I have reservations at times about using the word ‘transformation’ as it gets used all too often. However, in this case, I can’t think of a better word. 

Telstra is an iconic business which has been (and will continue to be) an important part of the fabric of Australia. It has gone through many changes and evolutions so now could be seen as just another phase in the inevitable journey over the past 43 years but I think it is more than that. 

There are profound times through all organisational lifecycles where gradual evolution makes sense. However, for us, we have reached a point where all forces mean truly re-thinking how we do business – what we sell, how we create our products and services, how we sell, and how we create an organisation and culture that has the agility to respond to customer needs that are changing more rapidly than ever before. 

Our focus for change comes from a deep commitment to reinvent telecommunications products and services – deliver a level of simplicity, transparency and trust that customers want but underpinned by the best network and world class capabilities. For us this change starts from within. 

In doing so we also need to be transparent that this scale and pace of change is hard, creates uncertainty and impacts people. 

Changing how we work

A critical part of delivering on our T22 commitments at Telstra is changing how we work to allow our people to collaborate more quickly and easily to deliver better, faster outcomes for our customers.

We know it’s a powerful lever in our transformation but that the workplace and workforce transformation is not always prioritised to the same level as other aspects of transformations.

Telstra’s transformation is end-to-end so we are investing in and simplifying the things that impact our employees’ working experience alongside transforming our customers’ experience, our focus on innovative products and technology, and our cost base. We are certainly not there yet, but we are making significant changes to get us there.

Agile will be a powerful lever to drive how we work

And that’s why from July, we’ll start the transition to our Agile at scale model across our organisation. 

It will build on the new structure and operating model we introduced last year, and which is already starting to breakdown silos and hierarchy, and removing other barriers which get in the way of our people doing their best work.

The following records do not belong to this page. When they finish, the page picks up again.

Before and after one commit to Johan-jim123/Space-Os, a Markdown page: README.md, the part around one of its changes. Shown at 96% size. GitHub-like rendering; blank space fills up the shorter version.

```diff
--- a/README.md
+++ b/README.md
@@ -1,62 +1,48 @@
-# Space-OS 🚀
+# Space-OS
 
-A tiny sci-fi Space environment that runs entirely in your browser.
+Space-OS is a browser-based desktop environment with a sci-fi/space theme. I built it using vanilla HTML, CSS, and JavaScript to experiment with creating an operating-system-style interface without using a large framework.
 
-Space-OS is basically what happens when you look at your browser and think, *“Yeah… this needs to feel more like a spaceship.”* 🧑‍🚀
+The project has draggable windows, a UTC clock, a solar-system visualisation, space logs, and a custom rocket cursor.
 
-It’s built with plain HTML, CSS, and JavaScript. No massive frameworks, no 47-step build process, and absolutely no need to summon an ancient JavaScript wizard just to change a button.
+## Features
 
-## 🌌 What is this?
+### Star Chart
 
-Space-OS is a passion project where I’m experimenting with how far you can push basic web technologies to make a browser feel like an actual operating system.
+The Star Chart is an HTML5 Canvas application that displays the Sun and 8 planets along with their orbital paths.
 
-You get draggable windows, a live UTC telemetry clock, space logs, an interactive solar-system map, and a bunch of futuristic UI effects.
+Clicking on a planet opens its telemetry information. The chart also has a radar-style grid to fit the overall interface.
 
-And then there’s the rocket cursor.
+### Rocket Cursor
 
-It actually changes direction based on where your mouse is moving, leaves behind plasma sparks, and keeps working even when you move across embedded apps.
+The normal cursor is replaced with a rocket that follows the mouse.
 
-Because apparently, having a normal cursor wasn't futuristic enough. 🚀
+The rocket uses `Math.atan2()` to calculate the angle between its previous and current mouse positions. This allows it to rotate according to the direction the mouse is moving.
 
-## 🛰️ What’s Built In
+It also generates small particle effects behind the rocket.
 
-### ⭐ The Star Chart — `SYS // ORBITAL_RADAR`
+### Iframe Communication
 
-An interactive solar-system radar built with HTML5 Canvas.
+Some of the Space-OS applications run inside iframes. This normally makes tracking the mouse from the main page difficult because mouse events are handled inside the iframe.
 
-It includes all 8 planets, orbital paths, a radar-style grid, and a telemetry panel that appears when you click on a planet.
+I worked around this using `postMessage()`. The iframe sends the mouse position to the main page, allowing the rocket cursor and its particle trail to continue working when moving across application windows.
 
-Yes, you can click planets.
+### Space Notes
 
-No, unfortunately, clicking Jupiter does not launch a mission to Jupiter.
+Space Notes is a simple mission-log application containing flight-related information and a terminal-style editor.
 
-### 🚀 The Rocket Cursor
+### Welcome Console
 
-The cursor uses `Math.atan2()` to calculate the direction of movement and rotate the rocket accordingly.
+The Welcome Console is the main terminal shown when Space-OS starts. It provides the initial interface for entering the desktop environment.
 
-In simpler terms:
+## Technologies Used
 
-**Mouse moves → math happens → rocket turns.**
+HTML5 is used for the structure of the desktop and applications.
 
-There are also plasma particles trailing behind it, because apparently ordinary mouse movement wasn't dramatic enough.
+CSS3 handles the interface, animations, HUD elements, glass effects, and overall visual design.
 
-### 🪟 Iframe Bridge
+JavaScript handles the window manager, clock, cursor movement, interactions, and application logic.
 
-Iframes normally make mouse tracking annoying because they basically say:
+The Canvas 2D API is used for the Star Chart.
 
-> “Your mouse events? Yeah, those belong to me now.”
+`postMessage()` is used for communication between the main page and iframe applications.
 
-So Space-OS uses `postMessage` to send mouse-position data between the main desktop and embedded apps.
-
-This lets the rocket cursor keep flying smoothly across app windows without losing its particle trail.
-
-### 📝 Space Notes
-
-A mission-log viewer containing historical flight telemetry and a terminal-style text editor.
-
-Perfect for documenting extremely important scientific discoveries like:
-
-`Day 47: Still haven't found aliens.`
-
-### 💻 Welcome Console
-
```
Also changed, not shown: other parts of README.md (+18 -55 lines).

Moving to expand our agile ways of working will enable people from various parts of our company to form cross functional delivery teams that will focus on customer outcomes through fewer hand-offs, better collaboration and the right capabilities to deliver.

But it’s actually much bigger than that. Agile at scale across Telstra will fundamentally change how our business runs, shift our mindset to support our new world and mobilise our organisation around common goals and priorities. 

Not every team at Telstra will move to full-scale Agile ways of working, and some will use tools from across Agile, Human Centred Design, Lean and DevOps where it makes sense.

Engaging our people in our new ways of working

As we move to Agile we’re also focusing on investing in and supporting all our people. Last week we hosted interactive Agile Futurespective events in Sydney and Melbourne – these events were an opportunity to share our approach and design with our people. We wanted to create space to build a shared understanding of what we’re doing, gather feedback on our approach and help to address any questions in real time.  

We’ve designed a common set of ways of working practices for Telstra, and to help everyone at Telstra to understand and learn skills to work in this way, a comprehensive training program is underway.

There is no doubt that this is an ambitious goal and we are only part way through our journey, but we have seen the ability (especially for a large company with a lot of history) to move at pace as we accelerate our change to deliver on our goals. 

We recognise that the change is creating uncertainty, but we equally know we are entering an exciting phase which will see us continue to expand Agile, and adapt our ways of working, to unlock the benefits for our business, people and our customers as we continue our transformation.

Alex’s blog was first published on LinkedIn on 8 May 2019.